Assigned task >> Go through the data below and copy each line where the word "nieur" occurs.

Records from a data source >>
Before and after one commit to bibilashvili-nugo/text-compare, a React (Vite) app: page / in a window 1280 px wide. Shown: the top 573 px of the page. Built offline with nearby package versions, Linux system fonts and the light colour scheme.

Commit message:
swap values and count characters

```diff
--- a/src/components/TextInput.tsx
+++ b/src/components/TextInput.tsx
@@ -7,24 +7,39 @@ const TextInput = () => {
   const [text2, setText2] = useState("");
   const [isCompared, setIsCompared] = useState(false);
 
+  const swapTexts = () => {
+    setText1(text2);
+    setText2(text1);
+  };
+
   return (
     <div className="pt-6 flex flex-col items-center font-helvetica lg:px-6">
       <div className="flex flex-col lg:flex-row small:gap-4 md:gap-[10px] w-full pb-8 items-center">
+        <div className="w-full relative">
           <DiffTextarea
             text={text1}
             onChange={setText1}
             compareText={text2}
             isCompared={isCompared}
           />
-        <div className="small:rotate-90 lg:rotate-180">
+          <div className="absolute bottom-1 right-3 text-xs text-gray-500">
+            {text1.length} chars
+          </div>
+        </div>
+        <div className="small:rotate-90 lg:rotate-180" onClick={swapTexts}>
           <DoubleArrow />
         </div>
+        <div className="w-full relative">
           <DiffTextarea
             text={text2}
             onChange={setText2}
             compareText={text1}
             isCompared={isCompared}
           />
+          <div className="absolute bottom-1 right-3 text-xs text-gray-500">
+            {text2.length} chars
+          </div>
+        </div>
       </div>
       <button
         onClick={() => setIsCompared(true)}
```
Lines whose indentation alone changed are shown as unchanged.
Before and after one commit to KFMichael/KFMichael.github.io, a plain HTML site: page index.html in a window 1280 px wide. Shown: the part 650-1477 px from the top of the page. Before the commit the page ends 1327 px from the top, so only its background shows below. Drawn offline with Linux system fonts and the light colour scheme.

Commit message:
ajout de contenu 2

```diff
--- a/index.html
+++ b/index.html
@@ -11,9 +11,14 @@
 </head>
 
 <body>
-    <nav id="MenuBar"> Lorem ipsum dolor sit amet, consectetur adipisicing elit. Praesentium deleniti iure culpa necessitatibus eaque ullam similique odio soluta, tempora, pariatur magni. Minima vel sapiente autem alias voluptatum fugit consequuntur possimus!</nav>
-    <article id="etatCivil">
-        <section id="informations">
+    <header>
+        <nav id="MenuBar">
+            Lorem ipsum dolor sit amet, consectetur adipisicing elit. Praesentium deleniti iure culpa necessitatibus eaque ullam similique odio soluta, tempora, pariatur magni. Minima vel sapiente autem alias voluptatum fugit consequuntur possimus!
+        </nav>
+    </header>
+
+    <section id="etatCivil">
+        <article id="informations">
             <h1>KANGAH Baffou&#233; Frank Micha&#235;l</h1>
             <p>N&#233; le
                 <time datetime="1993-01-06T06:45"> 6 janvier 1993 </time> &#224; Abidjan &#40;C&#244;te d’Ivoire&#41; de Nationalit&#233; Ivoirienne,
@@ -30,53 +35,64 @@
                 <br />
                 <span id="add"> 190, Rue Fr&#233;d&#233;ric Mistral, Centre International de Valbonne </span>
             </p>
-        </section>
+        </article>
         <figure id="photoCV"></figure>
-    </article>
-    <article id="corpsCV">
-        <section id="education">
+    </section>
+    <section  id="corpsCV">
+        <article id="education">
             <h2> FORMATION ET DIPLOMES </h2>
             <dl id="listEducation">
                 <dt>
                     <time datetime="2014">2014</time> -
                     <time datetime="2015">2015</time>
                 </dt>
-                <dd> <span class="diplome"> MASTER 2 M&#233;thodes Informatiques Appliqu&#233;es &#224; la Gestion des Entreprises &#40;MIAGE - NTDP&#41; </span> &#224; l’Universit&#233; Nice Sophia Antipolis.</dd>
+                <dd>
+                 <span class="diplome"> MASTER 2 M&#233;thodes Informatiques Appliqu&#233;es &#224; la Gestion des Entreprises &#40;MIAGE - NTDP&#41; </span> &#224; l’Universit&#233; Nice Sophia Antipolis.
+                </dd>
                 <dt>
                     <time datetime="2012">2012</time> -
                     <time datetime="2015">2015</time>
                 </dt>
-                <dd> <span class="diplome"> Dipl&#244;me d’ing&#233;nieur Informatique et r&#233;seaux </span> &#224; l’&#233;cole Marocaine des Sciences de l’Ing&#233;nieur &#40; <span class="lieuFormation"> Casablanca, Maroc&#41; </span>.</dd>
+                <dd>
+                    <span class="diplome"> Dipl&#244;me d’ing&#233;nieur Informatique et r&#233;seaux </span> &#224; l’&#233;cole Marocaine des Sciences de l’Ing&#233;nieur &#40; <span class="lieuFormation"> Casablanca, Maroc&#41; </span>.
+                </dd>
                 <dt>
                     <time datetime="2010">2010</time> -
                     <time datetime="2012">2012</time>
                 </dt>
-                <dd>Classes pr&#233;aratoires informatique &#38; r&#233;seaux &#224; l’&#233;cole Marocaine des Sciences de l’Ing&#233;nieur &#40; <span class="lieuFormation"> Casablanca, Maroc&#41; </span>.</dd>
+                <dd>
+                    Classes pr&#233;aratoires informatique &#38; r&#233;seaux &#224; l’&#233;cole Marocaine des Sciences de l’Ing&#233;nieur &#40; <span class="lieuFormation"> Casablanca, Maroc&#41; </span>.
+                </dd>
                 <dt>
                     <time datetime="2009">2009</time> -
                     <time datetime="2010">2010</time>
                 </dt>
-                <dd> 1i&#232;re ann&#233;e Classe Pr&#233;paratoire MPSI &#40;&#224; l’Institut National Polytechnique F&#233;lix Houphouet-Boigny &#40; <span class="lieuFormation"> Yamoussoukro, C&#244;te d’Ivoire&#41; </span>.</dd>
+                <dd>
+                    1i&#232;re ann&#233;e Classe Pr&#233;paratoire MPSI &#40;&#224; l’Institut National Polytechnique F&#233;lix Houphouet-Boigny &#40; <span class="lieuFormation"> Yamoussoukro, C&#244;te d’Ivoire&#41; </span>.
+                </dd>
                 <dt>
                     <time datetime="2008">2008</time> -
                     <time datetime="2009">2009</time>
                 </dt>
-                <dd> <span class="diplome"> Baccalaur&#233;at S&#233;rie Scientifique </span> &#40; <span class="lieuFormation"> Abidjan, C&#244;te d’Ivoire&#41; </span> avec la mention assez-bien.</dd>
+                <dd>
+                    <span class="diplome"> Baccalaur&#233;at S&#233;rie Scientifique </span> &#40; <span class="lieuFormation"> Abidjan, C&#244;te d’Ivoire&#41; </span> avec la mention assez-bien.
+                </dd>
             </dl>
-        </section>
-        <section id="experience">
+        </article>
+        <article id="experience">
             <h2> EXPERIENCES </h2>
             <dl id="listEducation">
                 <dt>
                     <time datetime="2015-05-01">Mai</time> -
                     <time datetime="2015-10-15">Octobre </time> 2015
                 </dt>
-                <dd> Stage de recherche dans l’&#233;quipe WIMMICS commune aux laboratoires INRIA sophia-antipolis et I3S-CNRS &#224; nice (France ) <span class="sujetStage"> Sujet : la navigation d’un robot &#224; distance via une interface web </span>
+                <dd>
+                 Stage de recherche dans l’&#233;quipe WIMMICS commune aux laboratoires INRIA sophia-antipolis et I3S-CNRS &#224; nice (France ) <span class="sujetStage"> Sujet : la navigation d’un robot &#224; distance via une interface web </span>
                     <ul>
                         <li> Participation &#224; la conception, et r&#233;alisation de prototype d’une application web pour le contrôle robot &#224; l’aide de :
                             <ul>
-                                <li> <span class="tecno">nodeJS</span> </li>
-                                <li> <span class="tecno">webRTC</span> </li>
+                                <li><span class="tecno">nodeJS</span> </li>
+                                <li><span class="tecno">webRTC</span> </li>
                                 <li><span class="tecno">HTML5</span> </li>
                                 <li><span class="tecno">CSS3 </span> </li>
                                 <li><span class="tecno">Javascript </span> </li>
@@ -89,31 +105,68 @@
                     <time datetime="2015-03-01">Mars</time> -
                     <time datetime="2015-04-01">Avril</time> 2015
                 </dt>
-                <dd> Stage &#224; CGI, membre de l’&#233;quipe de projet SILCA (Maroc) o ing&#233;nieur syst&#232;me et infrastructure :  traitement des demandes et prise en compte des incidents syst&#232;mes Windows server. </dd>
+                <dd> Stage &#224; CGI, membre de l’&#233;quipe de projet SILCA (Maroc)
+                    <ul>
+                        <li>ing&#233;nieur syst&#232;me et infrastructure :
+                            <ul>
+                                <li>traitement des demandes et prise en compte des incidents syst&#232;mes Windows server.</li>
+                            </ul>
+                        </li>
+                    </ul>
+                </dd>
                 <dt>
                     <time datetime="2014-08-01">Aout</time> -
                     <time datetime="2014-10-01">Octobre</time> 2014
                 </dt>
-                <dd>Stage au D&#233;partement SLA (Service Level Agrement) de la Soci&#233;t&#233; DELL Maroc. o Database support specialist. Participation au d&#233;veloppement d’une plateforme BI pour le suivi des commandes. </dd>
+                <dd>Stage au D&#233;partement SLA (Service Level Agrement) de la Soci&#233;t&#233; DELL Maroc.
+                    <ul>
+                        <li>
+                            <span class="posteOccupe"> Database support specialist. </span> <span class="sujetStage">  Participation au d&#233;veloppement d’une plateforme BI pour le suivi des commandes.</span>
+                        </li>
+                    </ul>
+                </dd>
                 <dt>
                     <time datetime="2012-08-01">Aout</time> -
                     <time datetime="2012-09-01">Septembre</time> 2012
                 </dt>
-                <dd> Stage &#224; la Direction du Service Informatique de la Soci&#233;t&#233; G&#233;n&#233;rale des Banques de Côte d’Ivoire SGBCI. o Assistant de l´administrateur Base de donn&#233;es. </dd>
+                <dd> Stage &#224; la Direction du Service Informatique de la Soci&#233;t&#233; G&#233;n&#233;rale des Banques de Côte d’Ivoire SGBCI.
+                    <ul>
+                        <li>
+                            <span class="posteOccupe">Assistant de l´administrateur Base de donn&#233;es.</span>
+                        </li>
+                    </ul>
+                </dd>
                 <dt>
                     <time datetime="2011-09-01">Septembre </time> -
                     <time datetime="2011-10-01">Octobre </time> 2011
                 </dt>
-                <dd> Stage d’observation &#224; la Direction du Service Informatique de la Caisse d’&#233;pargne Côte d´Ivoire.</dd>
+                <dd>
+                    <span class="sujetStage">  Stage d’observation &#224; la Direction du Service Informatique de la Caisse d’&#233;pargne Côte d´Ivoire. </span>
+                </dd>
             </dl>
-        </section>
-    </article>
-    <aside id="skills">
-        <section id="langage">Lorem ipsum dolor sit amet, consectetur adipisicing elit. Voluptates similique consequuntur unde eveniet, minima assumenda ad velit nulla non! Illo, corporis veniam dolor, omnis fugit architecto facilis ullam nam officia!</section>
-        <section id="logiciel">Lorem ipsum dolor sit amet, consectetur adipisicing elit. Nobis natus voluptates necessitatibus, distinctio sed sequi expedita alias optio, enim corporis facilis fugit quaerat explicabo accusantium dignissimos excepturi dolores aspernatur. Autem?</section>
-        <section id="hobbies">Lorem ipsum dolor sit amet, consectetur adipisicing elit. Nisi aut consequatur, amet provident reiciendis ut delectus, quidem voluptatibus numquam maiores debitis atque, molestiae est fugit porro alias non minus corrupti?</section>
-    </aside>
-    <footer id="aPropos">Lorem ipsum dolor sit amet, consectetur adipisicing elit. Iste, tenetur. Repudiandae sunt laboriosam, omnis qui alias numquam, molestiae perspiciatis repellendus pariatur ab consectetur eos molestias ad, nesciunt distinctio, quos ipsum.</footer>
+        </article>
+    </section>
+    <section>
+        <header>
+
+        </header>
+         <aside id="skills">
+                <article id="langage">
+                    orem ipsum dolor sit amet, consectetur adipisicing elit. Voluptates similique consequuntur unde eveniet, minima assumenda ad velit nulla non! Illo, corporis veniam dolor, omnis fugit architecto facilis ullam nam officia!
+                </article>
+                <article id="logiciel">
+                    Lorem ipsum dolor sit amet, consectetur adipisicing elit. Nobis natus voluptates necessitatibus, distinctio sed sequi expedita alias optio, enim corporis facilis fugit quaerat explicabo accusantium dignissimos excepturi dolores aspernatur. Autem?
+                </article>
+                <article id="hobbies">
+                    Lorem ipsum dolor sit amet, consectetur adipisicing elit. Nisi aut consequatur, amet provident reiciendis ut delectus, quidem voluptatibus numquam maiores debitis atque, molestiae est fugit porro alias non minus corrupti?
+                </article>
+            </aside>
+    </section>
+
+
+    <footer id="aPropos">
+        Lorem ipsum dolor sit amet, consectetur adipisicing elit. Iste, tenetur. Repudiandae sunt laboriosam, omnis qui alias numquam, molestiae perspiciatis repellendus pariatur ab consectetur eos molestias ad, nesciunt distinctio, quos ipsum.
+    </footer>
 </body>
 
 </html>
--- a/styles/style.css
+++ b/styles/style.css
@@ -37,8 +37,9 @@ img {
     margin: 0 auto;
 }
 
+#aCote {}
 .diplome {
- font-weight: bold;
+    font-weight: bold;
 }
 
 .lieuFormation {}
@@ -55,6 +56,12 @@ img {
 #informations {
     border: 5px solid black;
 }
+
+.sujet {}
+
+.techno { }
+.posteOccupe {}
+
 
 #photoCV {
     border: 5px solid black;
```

Your response >>
-                <dd> <span class="diplome"> Dipl&#244;me d’ing&#233;nieur Informatique et r&#233;seaux </span> &#224; l’&#233;cole Marocaine des Sciences de l’Ing&#233;nieur &#40; <span class="lieuFormation"> Casablanca, Maroc&#41; </span>.</dd>
+                    <span class="diplome"> Dipl&#244;me d’ing&#233;nieur Informatique et r&#233;seaux </span> &#224; l’&#233;cole Marocaine des Sciences de l’Ing&#233;nieur &#40; <span class="lieuFormation"> Casablanca, Maroc&#41; </span>.
-                <dd>Classes pr&#233;aratoires informatique &#38; r&#233;seaux &#224; l’&#233;cole Marocaine des Sciences de l’Ing&#233;nieur &#40; <span class="lieuFormation"> Casablanca, Maroc&#41; </span>.</dd>
+                    Classes pr&#233;aratoires informatique &#38; r&#233;seaux &#224; l’&#233;cole Marocaine des Sciences de l’Ing&#233;nieur &#40; <span class="lieuFormation"> Casablanca, Maroc&#41; </span>.
-                <dd> Stage &#224; CGI, membre de l’&#233;quipe de projet SILCA (Maroc) o ing&#233;nieur syst&#232;me et infrastructure :  traitement des demandes et prise en compte des incidents syst&#232;mes Windows server. </dd>
+                        <li>ing&#233;nieur syst&#232;me et infrastructure :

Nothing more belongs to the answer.